time="2018-11-25T13:17:30Z" level=debug msg="Configuration received from provider docker: {\"backends\":{\"backend-whoami-service\":{\"servers\":{\"server-whoami-service-1-a179b2e38a607b1127e5537c2e614b05\":{\"url\":\"http://10.0.0.5:8000\",\"weight\":1},\"server-whoami-service-2-df8a622478a5a709fcb23c50e689b5b6\":{\"url\":\"http://10.0.0.4:8000\",\"weight\":1}},\"loadBalancer\":{\"method\":\"wrr\",\"stickiness\":{}}}},\"frontends\":{\"frontend-PathPrefix-0\":{\"entryPoints\":[\"http\"],\"backend\":\"backend-whoami-service\",\"routes\":{\"route-frontend-PathPrefix-0\":{\"rule\":\"PathPrefix:/\"}},\"passHostHeader\":true,\"priority\":0,\"basicAuth\":null}}}"
time="2018-11-25T13:17:30Z" level=debug msg="Wiring frontend frontend-PathPrefix-0 to entryPoint http"
time="2018-11-25T13:17:30Z" level=debug msg="Creating backend backend-whoami-service"
time="2018-11-25T13:17:30Z" level=debug msg="Adding TLSClientHeaders middleware for frontend frontend-PathPrefix-0"
time="2018-11-25T13:17:30Z" level=debug msg="Creating load-balancer wrr"
time="2018-11-25T13:17:30Z" level=debug msg="Sticky session with cookie _a49bc"
time="2018-11-25T13:17:30Z" level=debug msg="Creating server server-whoami-service-1-a179b2e38a607b1127e5537c2e614b05 at http://10.0.0.5:8000 with weight 1"
time="2018-11-25T13:17:30Z" level=debug msg="Creating server server-whoami-service-2-df8a622478a5a709fcb23c50e689b5b6 at http://10.0.0.4:8000 with weight 1"
time="2018-11-25T13:17:30Z" level=debug msg="Creating route route-frontend-PathPrefix-0 PathPrefix:/"
time="2018-11-25T13:17:30Z" level=info msg="Server configuration reloaded on :80"
time="2018-11-25T13:17:30Z" level=info msg="Server configuration reloaded on :8080"

If we curl to http://192.168.0.100:8080 we can see that a new cookie, _a49bc, has been set:

curl -v http://192.168.0.100:8080
* About to connect() to 192.168.0.100 port 8080 (#0)
*   Trying 192.168.0.100...
* Connected to 192.168.0.100 (192.168.0.100) port 8080 (#0)
> GET / HTTP/1.1
> User-Agent: curl/7.29.0
> Host: 192.168.0.100:8080
> Accept: */*
>
< HTTP/1.1 200 OK
< Content-Length: 17
< Content-Type: text/plain; charset=utf-8
< Date: Sun, 25 Nov 2018 13:18:40 GMT
< Set-Cookie: _a49bc=http://10.0.0.5:8000; Path=/
<
I'm a6a8c9294fc3
* Connection #0 to host 192.168.0.100 left intact

If, on subsequent calls, we send this cookie to Traefik, we will always be forwarded to the same container:

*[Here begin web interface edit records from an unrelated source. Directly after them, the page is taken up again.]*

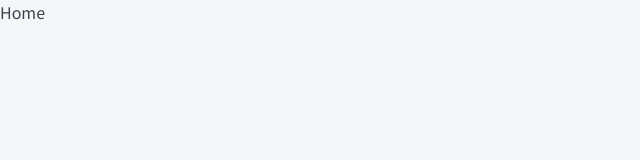
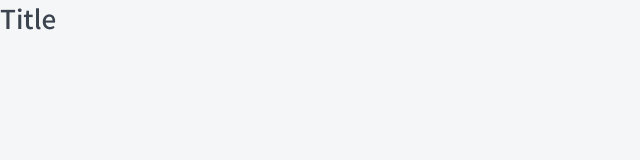
Before and after one commit to SerjSidelnikov/next-course, a Next.js app: page / in a window 1280 px wide. Shown: the top 160 px of the page, without its empty margins (0-640 px from the left). Built offline with nearby package versions, Linux system fonts and the light colour scheme.

Commit message:
Component Htag

```diff
--- /dev/null
+++ b/components/Htag/Htag.module.css
@@ -0,0 +1,23 @@
+.h1 {
+  margin: 0;
+
+  font-size: 26px;
+  font-weight: 500;
+  line-height: 35px;
+}
+
+.h2 {
+  margin: 0;
+
+  font-size: 22px;
+  font-weight: 500;
+  line-height: 30px;
+}
+
+.h3 {
+  margin: 0;
+
+  font-size: 20px;
+  font-weight: 600;
+  line-height: 27px;
+}
--- /dev/null
+++ b/components/Htag/index.tsx
@@ -0,0 +1,23 @@
+import React from 'react';
+import cn from 'classnames';
+
+import { HtagProps } from './types';
+
+import classes from './Htag.module.css';
+
+const Htag: React.FC<HtagProps> = ({ tag, children }) => {
+  const Component: 'h1' | 'h2' | 'h3' = tag;
+
+  return (
+    <Component
+      className={cn({
+        [classes.h1]: tag === 'h1',
+        [classes.h2]: tag === 'h2',
+        [classes.h3]: tag === 'h3',
+      })}>
+      {children}
+    </Component>
+  );
+};
+
+export default Htag;
--- /dev/null
+++ b/components/Htag/types.ts
@@ -0,0 +1,3 @@
+export interface HtagProps {
+  tag: 'h1' | 'h2' | 'h3';
+}
--- a/package.json
+++ b/package.json
@@ -14,10 +14,12 @@
     "react-dom": "17.0.2"
   },
   "devDependencies": {
+    "@types/classnames": "^2.3.1",
     "@types/node": "^15.12.1",
     "@types/react": "^17.0.9",
     "@typescript-eslint/eslint-plugin": "^4.26.0",
     "@typescript-eslint/parser": "^4.26.0",
+    "classnames": "2.2.6",
     "eslint": "^7.28.0",
     "prettier": "2.3.1",
     "stylelint": "^13.13.1",
--- a/pages/index.tsx
+++ b/pages/index.tsx
@@ -1,7 +1,9 @@
+import Htag from '../components/Htag';
+
 export default function Home(): JSX.Element {
   return (
     <div>
-      Home
+      <Htag tag="h1">Title</Htag>
     </div>
   );
 }
```
Also changed, not shown: 1 other file (tests, documents, lock files or other folders).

curl http://192.168.0.100:8080 --cookie "_a49bc=http://10.0.0.5:8000"
I'm a6a8c9294fc3
curl http://192.168.0.100:8080 --cookie "_a49bc=http://10.0.0.5:8000"
I'm a6a8c9294fc3
curl http://192.168.0.100:8080 --cookie "_a49bc=http://10.0.0.5:8000"
I'm a6a8c9294fc3
curl http://192.168.0.100:8080 --cookie "_a49bc=http://10.0.0.5:8000"
I'm a6a8c9294fc3

The cookie contains nothing but the internal IP address of the container to which Traefik should send to request. If you change to cookie value to http://10.0.0.4:8000, then the request would effectively be forwarded to the other container. If the cookie were never to be re-sent to Traefik, then the sticky session will not work and requests will be balanced between the application's containers and the Traefik containers.

That's all that is needed to set up Layer 7 Sticky Sessions in Docker CE on Debian 9.